Solar water-splitting method to provide clean energy
Researchers from Rice University have demonstrated an efficient new way to capture the energy from sunlight and convert it into clean, renewable energy by splitting water molecules.
Washington: Researchers from Rice University have demonstrated an efficient new way to capture the energy from sunlight and convert it into clean, renewable energy by splitting water molecules.
The technology relies on a configuration of light-activated gold nanoparticles that harvest sunlight and transfer solar energy to highly excited electrons, which scientists sometimes refer to as "hot electrons".
"Hot electrons have the potential to drive very useful chemical reactions but they decay very rapidly and people have struggled to harness their energy," said lead researcher Isabell Thomann, assistant professor at Rice University.
For example, most of the energy losses in today's best photovoltaic solar panels are the result of hot electrons that cool within a few trillionths of a second and release their energy as wasted heat.
Capturing these high-energy electrons before they cool could allow solar-energy providers to significantly increase their solar-to-electric power-conversion efficiencies and meet the goal of reducing the cost of solar electricity.
In the light-activated nanoparticles, light is captured and converted into plasmons, waves of electrons that flow like a fluid across the metal surface of the nanoparticles.
Plasmons are high-energy states that are short-lived but researchers have found ways to capture plasmonic energy and convert it into useful heat or light.
Plasmonic nanoparticles also offer one of the most promising means of harnessing the power of "hot electrons".
"Utilising hot electron solar water-splitting technologies were on par with considerably more complicated structures that also use more expensive components," Thomann said.

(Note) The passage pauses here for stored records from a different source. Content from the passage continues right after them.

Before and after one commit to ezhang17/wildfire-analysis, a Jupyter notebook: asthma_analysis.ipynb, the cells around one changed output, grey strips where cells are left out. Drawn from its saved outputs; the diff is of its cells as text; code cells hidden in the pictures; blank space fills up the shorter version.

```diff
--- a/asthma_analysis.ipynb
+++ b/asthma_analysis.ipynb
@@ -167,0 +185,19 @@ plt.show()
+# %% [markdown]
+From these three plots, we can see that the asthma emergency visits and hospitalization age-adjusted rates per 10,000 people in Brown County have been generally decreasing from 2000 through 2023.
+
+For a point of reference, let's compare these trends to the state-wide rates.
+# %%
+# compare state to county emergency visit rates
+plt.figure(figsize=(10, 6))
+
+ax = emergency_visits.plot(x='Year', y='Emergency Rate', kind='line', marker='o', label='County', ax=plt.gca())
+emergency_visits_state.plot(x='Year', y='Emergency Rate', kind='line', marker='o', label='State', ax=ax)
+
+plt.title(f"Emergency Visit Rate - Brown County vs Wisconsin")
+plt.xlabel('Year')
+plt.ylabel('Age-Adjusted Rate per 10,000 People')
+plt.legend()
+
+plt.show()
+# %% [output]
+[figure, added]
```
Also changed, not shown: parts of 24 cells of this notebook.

"We are confident that we can optimise our system to significantly improve upon the results we have already seen," he added.

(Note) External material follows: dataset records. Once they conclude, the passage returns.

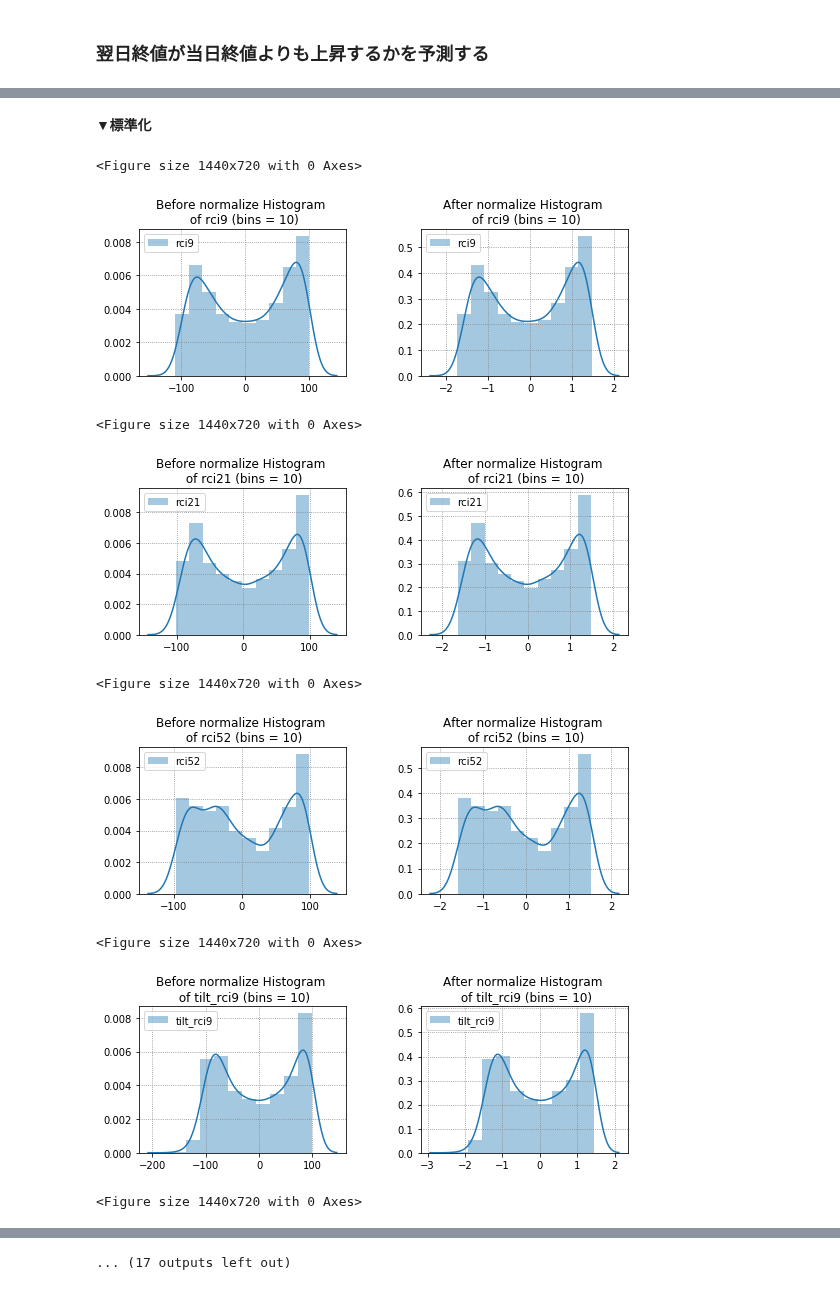
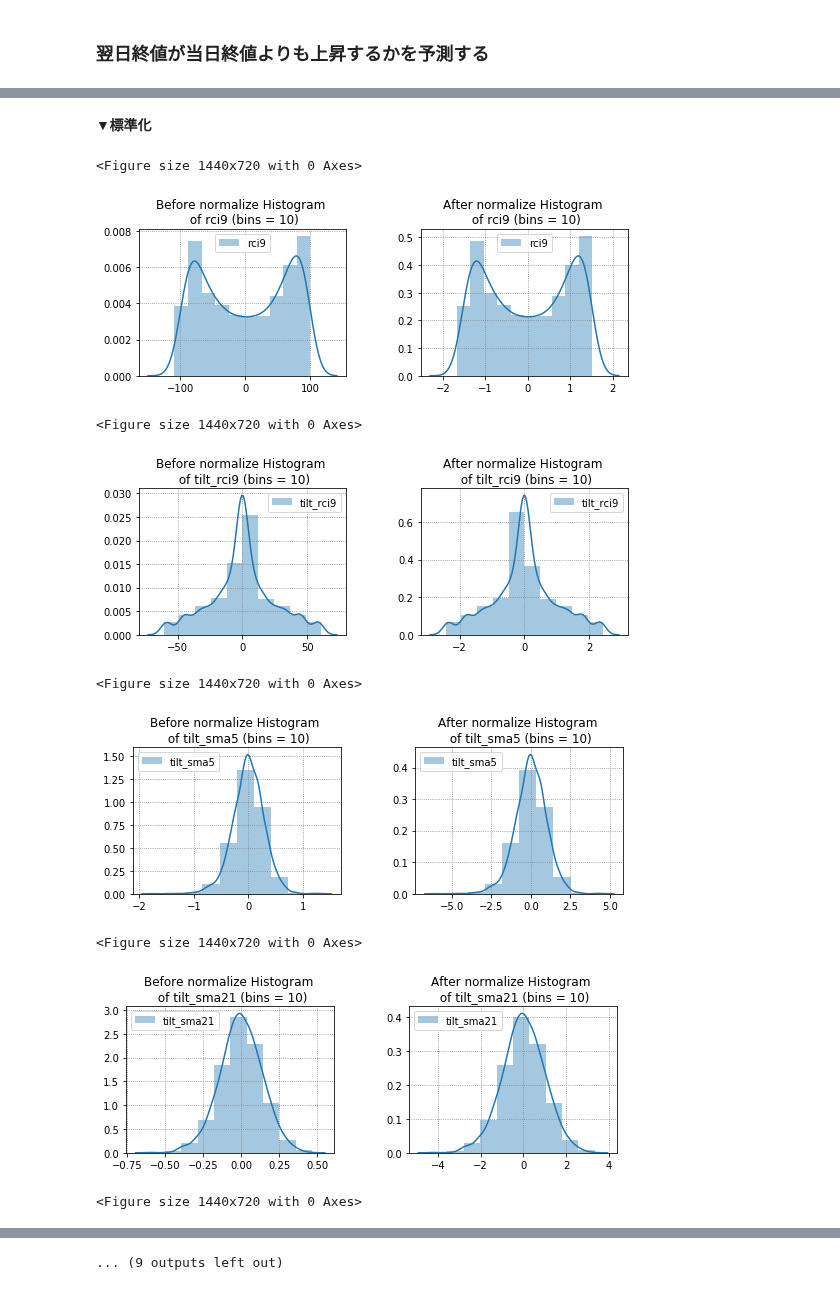
Before and after one commit to arsma12/MLDL, a Jupyter notebook: StockPriceForecast/FX_USDJPY_01.ipynb, the cells around one changed output, grey strips where cells are left out. Drawn from its saved outputs; the diff is of its cells as text; code cells hidden in the pictures.

```diff
--- a/StockPriceForecast/FX_USDJPY_01.ipynb
+++ b/StockPriceForecast/FX_USDJPY_01.ipynb
@@ -331,17 +338,17 @@ plt.show()
 ### 翌日終値が当日終値よりも上昇するかを予測する
 # %%
 # 翌日終値 - 当日終値で差分を計算
-df['Close_1DayAdd'] = df.Close.shift(-1)
-df['Diff'] = df['Close_1DayAdd'] - df['Close']
+df['close_1dayAdd'] = df.close.shift(-1)
+df['diff'] = df['close_1dayAdd'] - df['close']
 df = df[:-1]
 
 # 上昇したら「1」、下降したら「0」へデータを変換
-mask1 = df['Diff'] >= 0.1   # 上昇した
-mask2 = df['Diff'] < 0.1
+mask1 = df['diff'] >= 0.0   # 上昇した
+mask2 = df['diff'] < 0.0
 
-column_name = 'Diff'
-df.loc[mask1, 'Target'] = 1 # 買い
-df.loc[mask2, 'Target'] = 0 # 様子見
+column_name = 'diff'
+df.loc[mask1, 'target'] = 1 # 買い
+df.loc[mask2, 'target'] = 0 # 様子見
 
 #df.rename(columns={'Diff' : 'Target'}, inplace=True)
 # %%
@@ -394,18 +401,19 @@ sns.heatmap(corrmat, annot=True, fmt='1.1f', vmax=1, vmin=-1, center=0)
 # %%
 # データセットの行数、列数を取得
 split_row = np.int(train_size * df.shape[0])
-X_all_df = df.drop(['Date','Close_1DayAdd','Diff','Target','Open','High','Low','Close','sma5','sma25','sma75'], axis=1)
+X_all_df = df.drop(['time','open','high','low','close','close_1dayAdd','diff','target','sma5','sma21','ema10'], axis=1)
 
 # 直近の5行を表示
 display(X_all_df.tail(10))
 
-# -------------------------------------------------
 # 標準化項目リスト
-enc_norm_col = ['rci9','rci21','rci52',
-                'tilt_rci9','tilt_rci21','tilt_rci52',
-                'tilt9','tilt21','tilt52',
-                'tilt_sma5','tilt_sma25','tilt_sma75',
-               'day_diff']
+enc_norm_col = ['rci9',
+                'tilt_rci9',
+                'tilt_sma5','tilt_sma21',
+                'tilt_ema10',
+                'rsi14',
+                'tilt_rsi14',
+                'day_diff1','day_diff2']
 
 # 標準化する列名と列番号の辞書
 dic_norm_col = {}
@@ -416,7 +424,7 @@ X_columns = X_all_df.columns
 # -------------------------------------------------
 # ndarrayに変換
 X_all = X_all_df.values
-y_all = df['Target'].values
+y_all = df['target'].values
 
 X_train = X_all[:split_row, :]
 y_train = y_all[:split_row]
@@ -453,7 +461,6 @@ for col_name,col_idx in dic_norm_col.items():
     plt.tight_layout() # 重ならないように
     plt.show()
 
-# 訓練データとテストデータのサイズを確認
-print(X_train.shape)
-print(X_test.shape)
+# 直近の5行を表示
+display(X_all_df.tail(10))
 # %% [output]
@@ -471,12 +478,12 @@ print(X_test.shape)
 
 
 **▼標準化**
 <Figure size 1440x720 with 0 Axes>
-[figure, old version]
+[figure, new version]
 <Figure size 1440x720 with 0 Axes>
-[figure, old version]
+[figure, new version]
 <Figure size 1440x720 with 0 Axes>
-[figure, old version]
+[figure, new version]
 <Figure size 1440x720 with 0 Axes>
-[figure, old version]
+[figure, new version]
 <Figure size 1440x720 with 0 Axes>
@@ -484,4 +491,4 @@ print(X_test.shape)
-... (17 outputs left out)
+... (9 outputs left out)
 # %%
 dic_models = {} # アルゴリズムごとに結果を格納
 kfold = KFold(n_splits=5, random_state=1234)
```
Also changed, not shown: parts of 11 cells of this notebook.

The findings were described in the American Chemical Society journal Nano Letters.